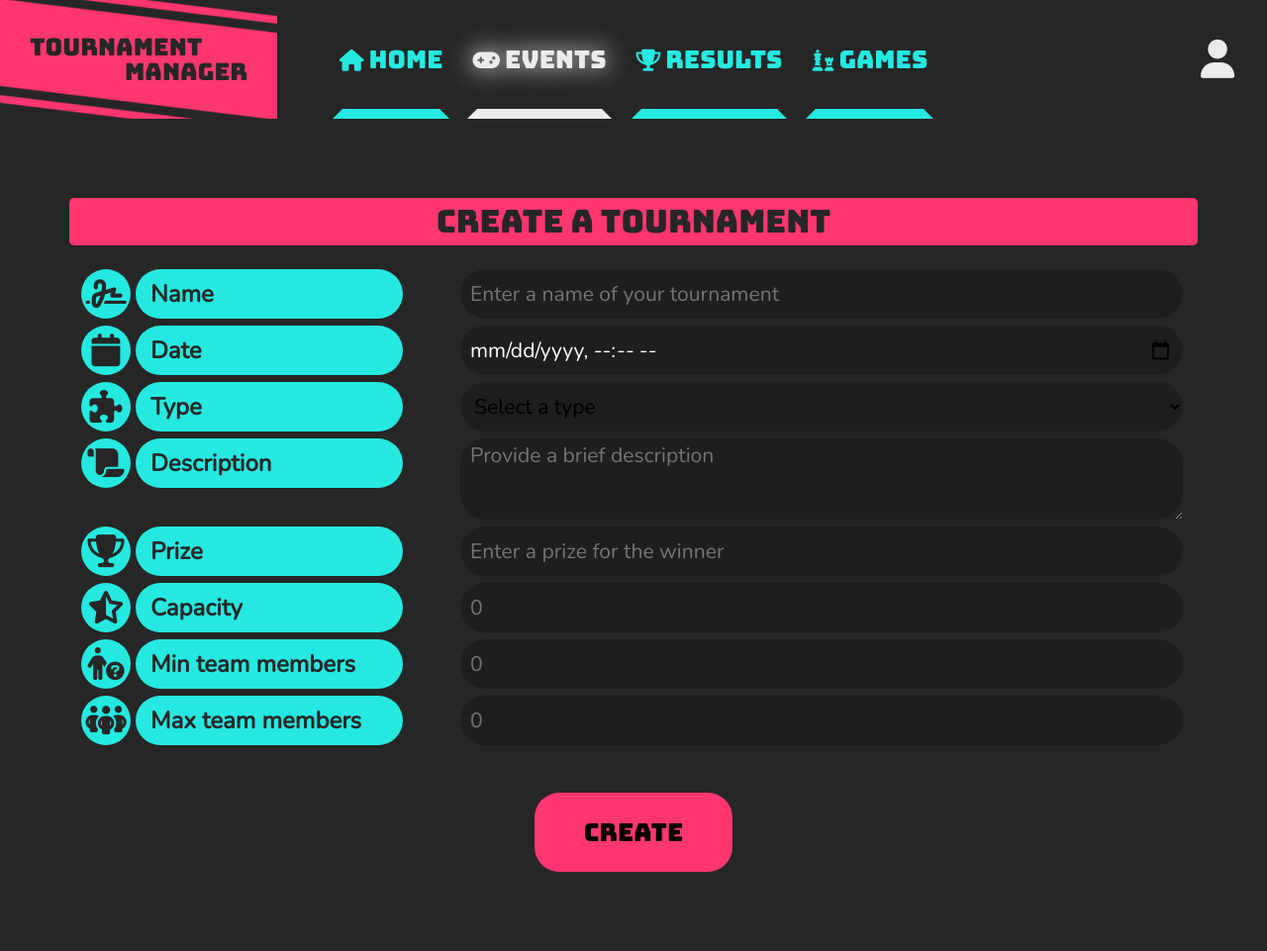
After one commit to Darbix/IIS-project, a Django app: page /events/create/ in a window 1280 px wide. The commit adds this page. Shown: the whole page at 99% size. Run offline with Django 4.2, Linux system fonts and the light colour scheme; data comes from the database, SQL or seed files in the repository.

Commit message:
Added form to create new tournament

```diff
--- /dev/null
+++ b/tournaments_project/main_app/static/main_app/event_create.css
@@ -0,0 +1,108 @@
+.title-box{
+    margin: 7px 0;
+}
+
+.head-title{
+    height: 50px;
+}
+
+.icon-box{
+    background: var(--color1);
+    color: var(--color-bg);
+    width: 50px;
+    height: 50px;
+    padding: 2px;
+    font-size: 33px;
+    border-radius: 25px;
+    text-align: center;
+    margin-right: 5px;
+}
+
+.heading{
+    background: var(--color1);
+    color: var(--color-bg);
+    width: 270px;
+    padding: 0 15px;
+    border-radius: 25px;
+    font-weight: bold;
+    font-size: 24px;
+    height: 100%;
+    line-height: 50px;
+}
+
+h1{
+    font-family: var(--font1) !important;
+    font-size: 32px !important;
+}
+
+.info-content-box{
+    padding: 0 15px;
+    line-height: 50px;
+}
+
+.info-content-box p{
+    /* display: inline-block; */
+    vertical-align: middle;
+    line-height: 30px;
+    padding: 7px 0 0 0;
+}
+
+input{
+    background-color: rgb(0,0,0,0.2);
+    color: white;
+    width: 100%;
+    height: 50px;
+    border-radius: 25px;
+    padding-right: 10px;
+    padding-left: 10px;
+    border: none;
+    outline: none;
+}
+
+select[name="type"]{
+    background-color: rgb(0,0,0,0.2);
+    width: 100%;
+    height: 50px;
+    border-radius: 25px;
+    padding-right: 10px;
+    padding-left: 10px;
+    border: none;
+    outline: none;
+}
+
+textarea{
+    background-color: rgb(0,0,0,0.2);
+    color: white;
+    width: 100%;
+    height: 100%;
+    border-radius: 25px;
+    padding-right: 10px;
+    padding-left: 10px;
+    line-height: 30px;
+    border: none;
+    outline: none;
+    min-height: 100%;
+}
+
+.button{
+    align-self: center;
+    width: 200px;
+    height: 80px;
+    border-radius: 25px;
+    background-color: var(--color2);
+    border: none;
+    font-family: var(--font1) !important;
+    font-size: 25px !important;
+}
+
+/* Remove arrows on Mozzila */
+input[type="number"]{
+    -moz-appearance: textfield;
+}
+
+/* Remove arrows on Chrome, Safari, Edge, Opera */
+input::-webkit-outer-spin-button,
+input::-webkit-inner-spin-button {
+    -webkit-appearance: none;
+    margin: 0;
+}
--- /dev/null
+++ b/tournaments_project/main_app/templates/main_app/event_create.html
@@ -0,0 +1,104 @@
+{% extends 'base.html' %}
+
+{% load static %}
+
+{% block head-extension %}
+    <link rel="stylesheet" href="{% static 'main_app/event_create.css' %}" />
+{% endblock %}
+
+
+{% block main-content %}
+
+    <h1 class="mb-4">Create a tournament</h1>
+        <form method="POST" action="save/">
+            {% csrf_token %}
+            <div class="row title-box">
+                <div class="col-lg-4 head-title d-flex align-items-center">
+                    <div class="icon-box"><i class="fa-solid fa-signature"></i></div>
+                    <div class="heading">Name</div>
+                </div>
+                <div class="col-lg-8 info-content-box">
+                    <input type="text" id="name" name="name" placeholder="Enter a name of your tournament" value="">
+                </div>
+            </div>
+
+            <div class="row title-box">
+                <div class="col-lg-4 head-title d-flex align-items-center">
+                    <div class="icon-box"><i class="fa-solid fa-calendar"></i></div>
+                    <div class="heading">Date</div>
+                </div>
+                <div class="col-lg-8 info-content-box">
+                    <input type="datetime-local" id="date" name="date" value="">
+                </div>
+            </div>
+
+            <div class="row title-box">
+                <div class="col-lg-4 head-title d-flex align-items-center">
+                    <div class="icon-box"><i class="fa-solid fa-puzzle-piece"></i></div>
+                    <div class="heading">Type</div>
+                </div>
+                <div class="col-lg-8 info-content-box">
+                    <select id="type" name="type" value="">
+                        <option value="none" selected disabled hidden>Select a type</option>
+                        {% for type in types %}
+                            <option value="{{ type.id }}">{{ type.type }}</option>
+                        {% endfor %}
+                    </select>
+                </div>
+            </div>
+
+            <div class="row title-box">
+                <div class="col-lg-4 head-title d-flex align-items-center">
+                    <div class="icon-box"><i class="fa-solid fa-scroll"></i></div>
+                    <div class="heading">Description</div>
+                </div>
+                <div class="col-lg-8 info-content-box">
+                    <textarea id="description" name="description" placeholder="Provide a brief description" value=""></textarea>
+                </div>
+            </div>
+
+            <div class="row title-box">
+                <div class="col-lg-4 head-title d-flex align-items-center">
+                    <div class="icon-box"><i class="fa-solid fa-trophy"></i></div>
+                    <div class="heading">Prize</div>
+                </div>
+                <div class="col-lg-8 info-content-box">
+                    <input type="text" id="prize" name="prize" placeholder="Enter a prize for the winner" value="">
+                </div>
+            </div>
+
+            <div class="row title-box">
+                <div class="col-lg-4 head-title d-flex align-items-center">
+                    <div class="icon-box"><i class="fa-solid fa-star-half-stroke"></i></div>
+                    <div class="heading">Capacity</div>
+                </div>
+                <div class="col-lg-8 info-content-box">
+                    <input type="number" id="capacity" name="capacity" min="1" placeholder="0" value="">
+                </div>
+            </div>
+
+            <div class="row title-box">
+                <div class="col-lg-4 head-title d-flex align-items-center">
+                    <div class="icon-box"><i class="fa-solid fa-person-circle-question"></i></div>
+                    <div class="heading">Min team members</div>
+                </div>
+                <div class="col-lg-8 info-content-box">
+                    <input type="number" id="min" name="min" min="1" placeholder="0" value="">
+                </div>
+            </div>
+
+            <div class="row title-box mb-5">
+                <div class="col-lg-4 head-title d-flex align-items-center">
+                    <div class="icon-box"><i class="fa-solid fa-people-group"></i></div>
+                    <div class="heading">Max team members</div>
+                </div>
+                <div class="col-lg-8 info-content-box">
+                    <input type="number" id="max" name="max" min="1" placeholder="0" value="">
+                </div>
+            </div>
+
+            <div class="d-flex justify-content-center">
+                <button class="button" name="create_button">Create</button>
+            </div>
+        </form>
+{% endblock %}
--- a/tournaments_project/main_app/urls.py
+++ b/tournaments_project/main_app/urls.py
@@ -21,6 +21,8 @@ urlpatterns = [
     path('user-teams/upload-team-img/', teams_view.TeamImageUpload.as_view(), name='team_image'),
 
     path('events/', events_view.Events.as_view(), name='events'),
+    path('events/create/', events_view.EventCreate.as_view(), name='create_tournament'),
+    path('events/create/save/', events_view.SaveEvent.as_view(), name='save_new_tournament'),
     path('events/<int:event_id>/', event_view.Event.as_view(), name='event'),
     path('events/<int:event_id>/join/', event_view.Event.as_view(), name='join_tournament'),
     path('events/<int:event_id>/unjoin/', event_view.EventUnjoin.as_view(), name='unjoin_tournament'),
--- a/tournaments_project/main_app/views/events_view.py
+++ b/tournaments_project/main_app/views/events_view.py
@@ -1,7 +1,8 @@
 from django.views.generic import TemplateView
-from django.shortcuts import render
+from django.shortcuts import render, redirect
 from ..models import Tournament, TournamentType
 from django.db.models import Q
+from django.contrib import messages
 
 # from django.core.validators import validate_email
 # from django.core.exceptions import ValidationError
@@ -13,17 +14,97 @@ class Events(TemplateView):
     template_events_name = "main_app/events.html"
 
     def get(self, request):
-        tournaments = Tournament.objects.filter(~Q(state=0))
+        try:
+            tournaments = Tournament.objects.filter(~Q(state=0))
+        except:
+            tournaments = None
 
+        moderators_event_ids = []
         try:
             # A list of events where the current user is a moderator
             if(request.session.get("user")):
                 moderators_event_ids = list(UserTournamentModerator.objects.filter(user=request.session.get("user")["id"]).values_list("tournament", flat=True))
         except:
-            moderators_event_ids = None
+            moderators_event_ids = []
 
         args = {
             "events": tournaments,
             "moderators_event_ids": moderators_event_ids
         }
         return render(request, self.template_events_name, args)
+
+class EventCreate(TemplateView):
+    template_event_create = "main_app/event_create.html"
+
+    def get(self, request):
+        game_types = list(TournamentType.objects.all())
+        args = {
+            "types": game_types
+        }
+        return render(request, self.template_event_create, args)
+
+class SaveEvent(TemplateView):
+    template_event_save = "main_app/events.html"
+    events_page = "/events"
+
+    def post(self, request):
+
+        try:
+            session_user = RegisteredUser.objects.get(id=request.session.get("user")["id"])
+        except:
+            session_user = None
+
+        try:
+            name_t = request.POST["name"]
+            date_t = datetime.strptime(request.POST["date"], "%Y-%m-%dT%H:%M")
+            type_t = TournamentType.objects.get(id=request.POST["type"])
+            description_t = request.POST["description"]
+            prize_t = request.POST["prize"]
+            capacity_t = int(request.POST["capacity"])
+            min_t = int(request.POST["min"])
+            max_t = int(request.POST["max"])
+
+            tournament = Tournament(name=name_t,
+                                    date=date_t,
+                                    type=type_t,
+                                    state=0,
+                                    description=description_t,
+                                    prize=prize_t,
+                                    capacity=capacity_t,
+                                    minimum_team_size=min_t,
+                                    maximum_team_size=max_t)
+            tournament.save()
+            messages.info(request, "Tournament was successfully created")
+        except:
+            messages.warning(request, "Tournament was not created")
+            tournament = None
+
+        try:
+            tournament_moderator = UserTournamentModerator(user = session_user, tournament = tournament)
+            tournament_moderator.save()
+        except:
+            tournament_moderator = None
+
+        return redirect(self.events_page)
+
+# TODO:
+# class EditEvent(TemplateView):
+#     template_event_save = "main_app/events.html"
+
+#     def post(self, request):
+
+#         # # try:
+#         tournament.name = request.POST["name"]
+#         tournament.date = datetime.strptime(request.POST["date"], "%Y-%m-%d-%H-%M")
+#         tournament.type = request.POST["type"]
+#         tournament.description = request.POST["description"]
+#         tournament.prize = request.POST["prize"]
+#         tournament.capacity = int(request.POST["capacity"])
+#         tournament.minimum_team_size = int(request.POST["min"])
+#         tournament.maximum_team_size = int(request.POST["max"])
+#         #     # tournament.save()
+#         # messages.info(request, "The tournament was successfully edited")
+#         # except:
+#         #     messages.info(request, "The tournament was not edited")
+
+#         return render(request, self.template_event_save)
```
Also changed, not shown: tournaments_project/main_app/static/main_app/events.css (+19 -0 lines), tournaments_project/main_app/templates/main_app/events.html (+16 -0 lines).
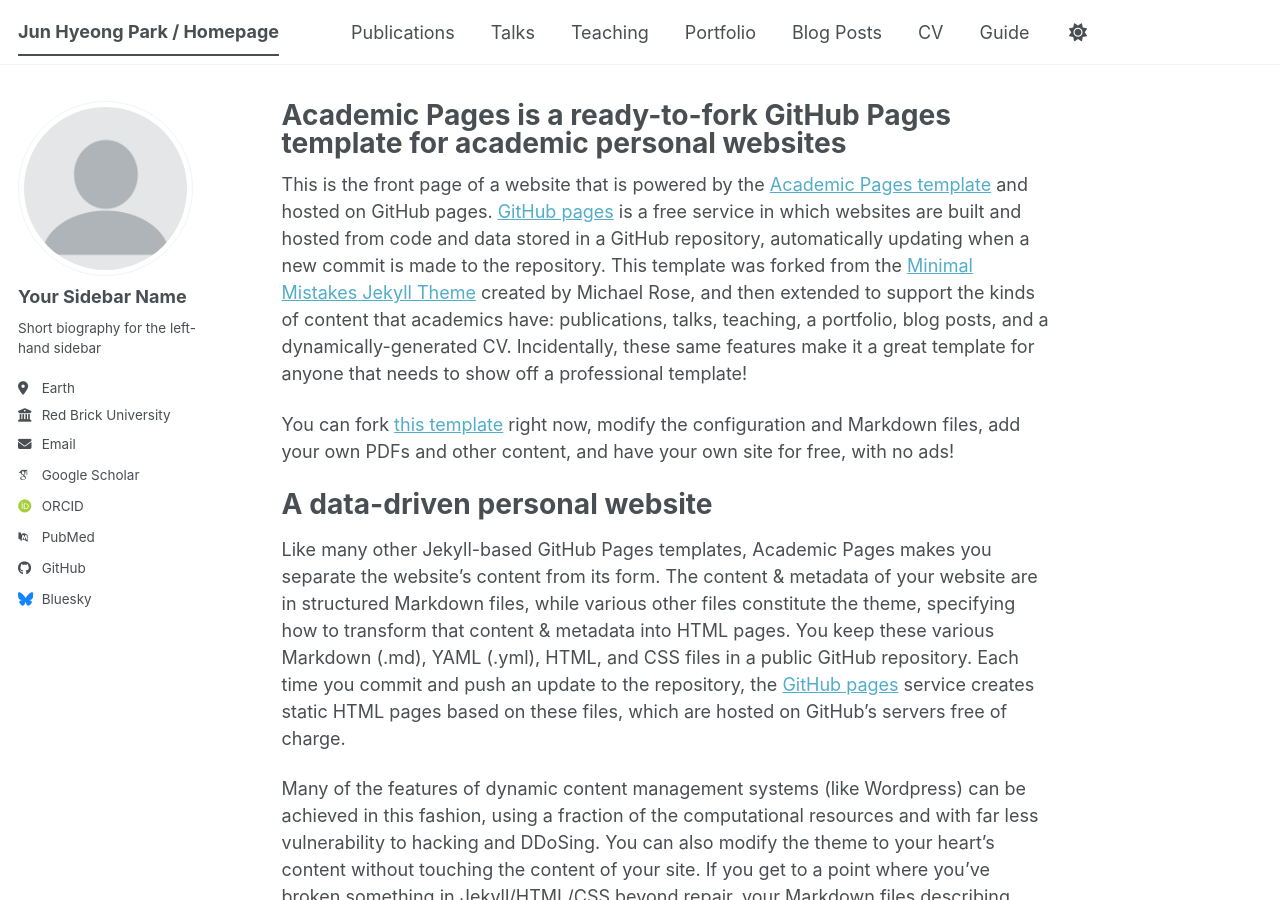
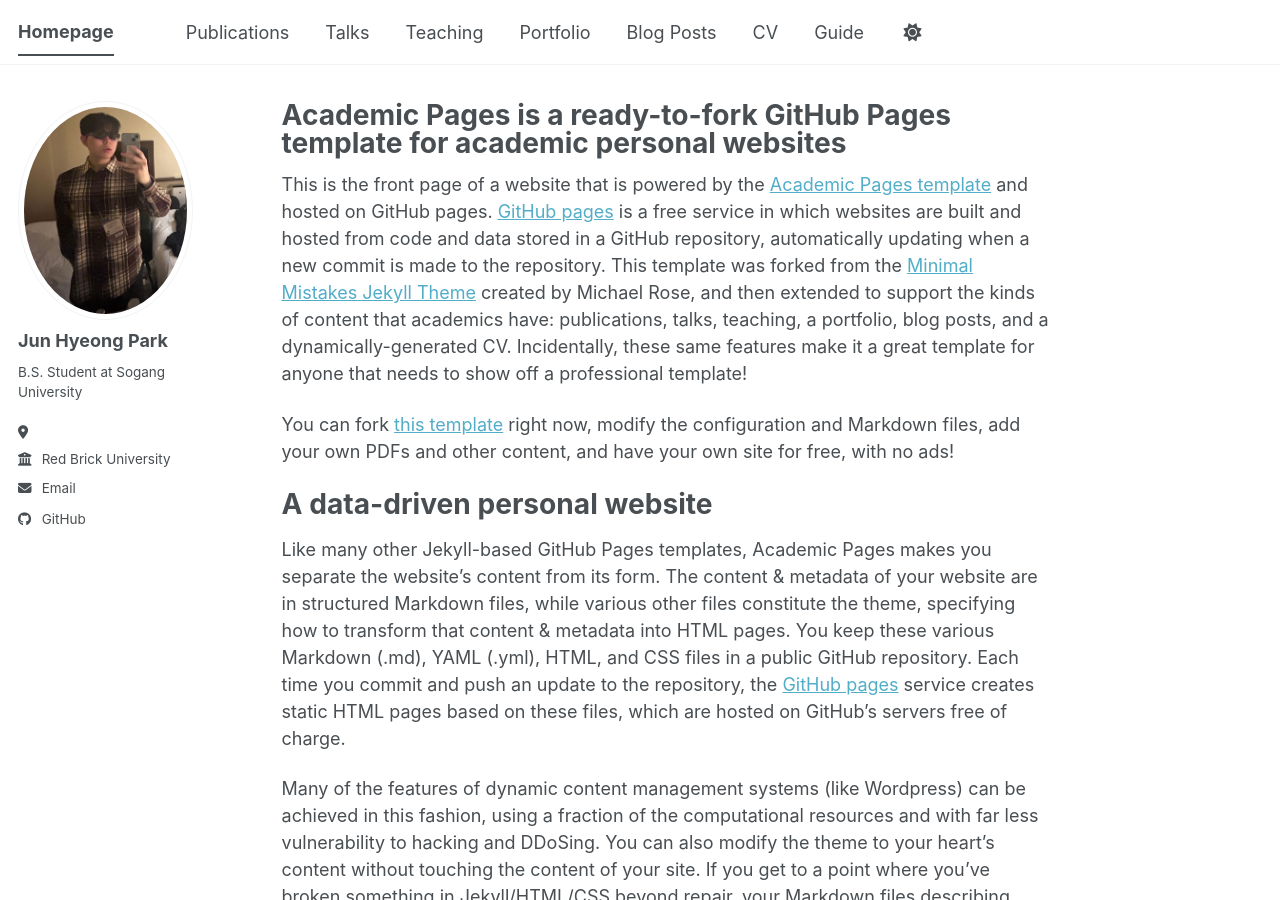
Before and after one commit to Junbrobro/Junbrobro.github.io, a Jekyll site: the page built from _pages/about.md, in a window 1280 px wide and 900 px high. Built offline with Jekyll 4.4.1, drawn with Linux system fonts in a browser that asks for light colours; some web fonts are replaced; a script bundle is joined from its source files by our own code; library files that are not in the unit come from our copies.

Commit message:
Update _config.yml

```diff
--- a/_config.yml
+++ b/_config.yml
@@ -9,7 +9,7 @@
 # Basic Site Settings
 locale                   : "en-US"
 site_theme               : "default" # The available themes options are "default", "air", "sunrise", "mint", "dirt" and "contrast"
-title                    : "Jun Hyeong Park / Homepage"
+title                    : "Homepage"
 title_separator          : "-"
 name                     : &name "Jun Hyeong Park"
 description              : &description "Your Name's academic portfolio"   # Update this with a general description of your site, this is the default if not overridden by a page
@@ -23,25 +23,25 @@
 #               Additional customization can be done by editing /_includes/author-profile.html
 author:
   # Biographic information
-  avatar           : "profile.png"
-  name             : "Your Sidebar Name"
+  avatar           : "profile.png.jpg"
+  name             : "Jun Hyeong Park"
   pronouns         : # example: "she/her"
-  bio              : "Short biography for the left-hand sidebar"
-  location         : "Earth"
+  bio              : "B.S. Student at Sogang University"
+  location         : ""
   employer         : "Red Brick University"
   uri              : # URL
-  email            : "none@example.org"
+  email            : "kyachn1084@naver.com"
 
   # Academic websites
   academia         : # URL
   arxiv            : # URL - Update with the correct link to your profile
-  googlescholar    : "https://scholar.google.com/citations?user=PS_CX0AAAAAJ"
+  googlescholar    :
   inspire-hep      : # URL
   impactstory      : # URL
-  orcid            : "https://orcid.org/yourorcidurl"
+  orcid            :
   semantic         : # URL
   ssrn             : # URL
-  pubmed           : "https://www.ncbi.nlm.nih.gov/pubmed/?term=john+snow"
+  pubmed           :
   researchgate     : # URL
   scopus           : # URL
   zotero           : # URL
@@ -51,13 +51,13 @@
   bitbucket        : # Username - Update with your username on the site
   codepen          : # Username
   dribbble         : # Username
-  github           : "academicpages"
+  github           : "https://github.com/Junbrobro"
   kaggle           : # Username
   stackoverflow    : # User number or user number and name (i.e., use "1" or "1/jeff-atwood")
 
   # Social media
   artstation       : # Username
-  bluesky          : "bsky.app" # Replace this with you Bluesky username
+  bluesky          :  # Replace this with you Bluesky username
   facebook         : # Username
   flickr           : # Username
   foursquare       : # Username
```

──────────────────────────────

→ **BRIEF**:
Each line in the material with "return" in it must be reported.

→ **ANSWER BELOW**:
         return render(request, self.template_events_name, args)
+        return render(request, self.template_event_create, args)
+        return redirect(self.events_page)
+#         return render(request, self.template_event_save)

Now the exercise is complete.